   As the freshest troops in the brigade, this task was given to two companies of the King’s Own. With Zero Hour set for 6 a.m. on 4 October, artillery arrangements were hurriedly planned and attackers briefed. With the covering barrage falling to their front, the companies advanced. Both found the tangled undergrowth extremely difficult to progress through and about 500-yards into their advance, the right company came under very heavy machine-gun fire from the houses to the south of the river. The left company pushed on and succeeded in reaching the houses in what is now the Rue Lucien Sampaix. After bitter house-to-house fighting using copious bombs, the company cleared the first part of the street, but houses further down the road proved too strongly-held. Another RAF aircraft had overflown Z-Trench at 7 a.m., but perceived no visible sign of British defenders and the strength of enemy opposition now made it practically certain that none of the Loyals remained in their isolated position. Barnes decided there was nothing to be gained by risking more lives and at 11.20 a.m., phoned Brig.-Gen. Ransome, ordering consolidation of the line just to the north of Pronville, work the battalion completed by 7 p.m. At 10.55 p.m., elements of 171 and 172 Brigade relieved the battalion and the tired men were withdrawn to the south of Pronville.

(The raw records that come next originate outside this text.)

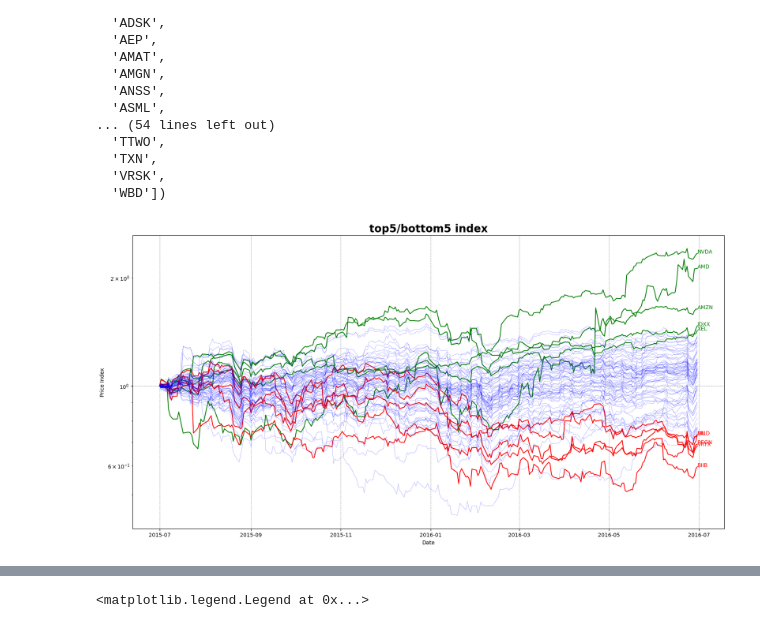
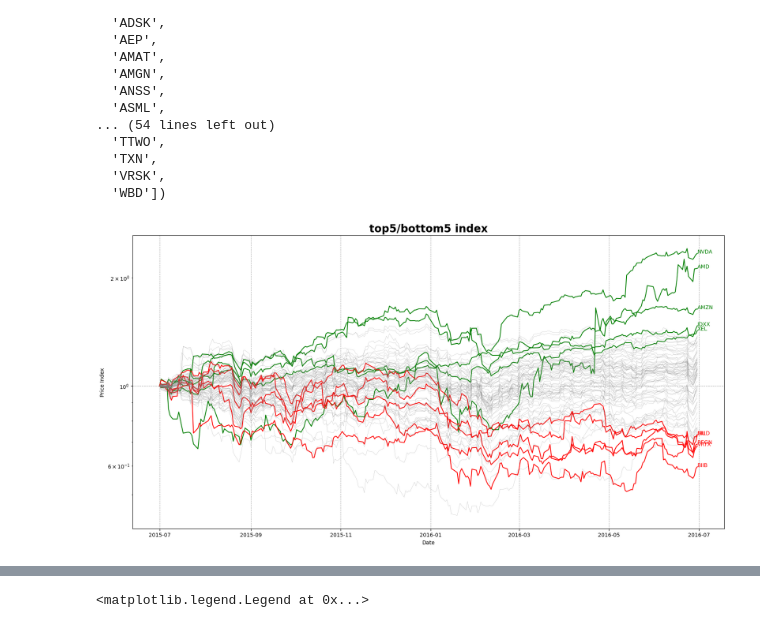
Before and after one commit to jadeh1234/FM_momentum, a Jupyter notebook: single_window.ipynb, the cells around one changed output, grey strips where cells are left out. Drawn from its saved outputs; the diff is of its cells as text; code cells hidden in the pictures.

Commit message:
color change

```diff
--- a/single_window.ipynb
+++ b/single_window.ipynb
@@ -224,26 +224,26 @@ top5, bottom5, otherTickers
 # %%
 # plot the index for all tickers in the dataframe hPricesIDX
 plt.figure(figsize=(20,10))
 for ticker in top5:
     plt.plot(signalIndexDT[ticker], color='green')
     plt.text(signalIndexDT.index[-1], signalIndexDT[ticker].iloc[-1], ticker, color='green')
 for ticker in bottom5:
     plt.plot(signalIndexDT[ticker], color='red')
     plt.text(signalIndexDT.index[-1], signalIndexDT[ticker].iloc[-1], ticker, color='red')
 for ticker in otherTickers:
-    plt.plot(signalIndexDT[ticker], color='blue', linewidth='0.2')
+    plt.plot(signalIndexDT[ticker], color='grey', linewidth='0.2')
 plt.xlabel('Date')
 plt.ylabel('Price Index')
 plt.title('top5/bottom5 index', fontsize=20, fontweight='bold')
 # use a log scale for the y axis
 plt.yscale('log')
 # plot gridlines
 plt.grid(which='major', axis='both', linestyle='--')
 
 
 plt.show()
 # %% [output]
-[figure, old version]
+[figure, new version]
 # %%
 #set up long portfolio
 opening_portfolio_value = 1000000
```
Also changed, not shown: parts of 5 cells of this notebook.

When Z-Trench was subsequently taken, evidence of considerable fighting was found, the bodies of some of its late defenders still sprawled on the ground.”

“Edited to add: Z Trench can be found at 50°10’11.80″N 3°13’6.70″E if you put a placemark in Google Earth at these coordinates.”

Sadly Frank’s body was never recovered and he is one of the many thousands of young men who gave everything for our freedom, he must never be forgotten.

On the UK, Army Registers of Soldiers’ Effects, 1901-1929 for Frank Thomas it show his Legatee was his father Thomas, who received on the 13th February 1919 – £2.18s. 0d credit and Frank Noel’s War Gratuity of £3 on the 9th December 1919.

However his family made sure he would be remembered as they added his name to the list of the Fallen for the Hawarden, WW1 War Memorial, the Sandycroft WW2 War Memorial in St. Francis’s Church and the Queensferry School Roll of Honour in the Queensferry War Memorial  Institute, his name will live on in perpetuity.  This account is speculative and  assumes that they are one and the same person on the three memorials.We would welcome any information to help us identify this soldier with more certainty.


Many thanks to Carole JOnes for her help in telling Frank Noel’s story.






Learn more about the other soldiers on the Hawarden Memorial

Back to top